Hedges are essentially live collector fences and need little maintenance. The disadvantage is that they require several years to grow and once planted are not easily moved to correct for a wrong location. For this reason the optimum arrangement should be determined by movable fences before the trees are planted. Hedges need not be higher than 8 feet and the rules for the location of collector fences are applicable. The trees and shrubs need not be planted in long parallel rows; clumps work just as well if the space is available.

The variety of trees that should be selected will be governed primarily by the local climate and soil. The trees should retain a high density of foliage during the winter and have branches that cover the full height from the ground. Evergreens usually have a high density, but deciduous species with small branches may also be used. By the end of the winter the hedges may be covered with deep snow so that individual trees and shrubs must be able to carry the heavy load.

Earth and Snow Dams

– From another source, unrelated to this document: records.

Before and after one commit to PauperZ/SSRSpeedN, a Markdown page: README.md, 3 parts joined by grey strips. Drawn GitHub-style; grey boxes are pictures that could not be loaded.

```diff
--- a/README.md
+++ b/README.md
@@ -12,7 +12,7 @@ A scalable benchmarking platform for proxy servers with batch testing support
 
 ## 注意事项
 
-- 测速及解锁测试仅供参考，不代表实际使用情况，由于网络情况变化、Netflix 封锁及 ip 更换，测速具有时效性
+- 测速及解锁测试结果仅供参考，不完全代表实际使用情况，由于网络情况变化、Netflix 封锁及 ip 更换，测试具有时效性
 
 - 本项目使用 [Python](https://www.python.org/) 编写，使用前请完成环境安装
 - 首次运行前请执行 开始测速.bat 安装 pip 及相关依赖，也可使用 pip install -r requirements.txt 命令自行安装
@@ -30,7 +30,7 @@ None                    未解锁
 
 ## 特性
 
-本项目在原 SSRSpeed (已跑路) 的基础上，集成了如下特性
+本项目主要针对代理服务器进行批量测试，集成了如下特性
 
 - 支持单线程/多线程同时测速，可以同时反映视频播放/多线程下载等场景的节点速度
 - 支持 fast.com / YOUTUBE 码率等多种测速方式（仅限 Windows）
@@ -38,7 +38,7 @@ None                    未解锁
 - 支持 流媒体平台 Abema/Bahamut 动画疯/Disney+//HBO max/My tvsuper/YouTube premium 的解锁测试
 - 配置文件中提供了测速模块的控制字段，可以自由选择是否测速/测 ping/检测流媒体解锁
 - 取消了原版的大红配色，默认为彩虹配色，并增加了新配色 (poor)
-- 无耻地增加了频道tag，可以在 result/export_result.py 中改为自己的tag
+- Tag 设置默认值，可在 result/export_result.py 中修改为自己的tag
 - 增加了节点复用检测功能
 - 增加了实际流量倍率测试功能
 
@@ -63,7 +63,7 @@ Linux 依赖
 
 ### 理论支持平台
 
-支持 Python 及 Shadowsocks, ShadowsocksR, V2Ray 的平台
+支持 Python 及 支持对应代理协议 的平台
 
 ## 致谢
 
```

Embankments and piles of plowed snow can cause undesirable snow drifts when they are too close to buildings or roads. They can, however, be used to advantage if properly located. If snow removal equipment and space are available, wind-rows of snow about 4 feet high may be plowed about 50 feet to windward of the object to be protected. Naturally, the snow piles can only be built after a certain amount of snow has fallen, and they have to be rebuilt when they become covered with drifting snow.


Snow drifting is a phenomenon that cannot be avoided in the open areas of most regions of Canada, but troublesome drifts round buildings can be minimized by proper location and shape of building and by suitable landscaping. Special protective measures include fences that collect snow in predetermined places or assist in blowing it away. Careful consideration must be given to the direction of the snow-bearing wind when action is planned to prevent the formation of drifts.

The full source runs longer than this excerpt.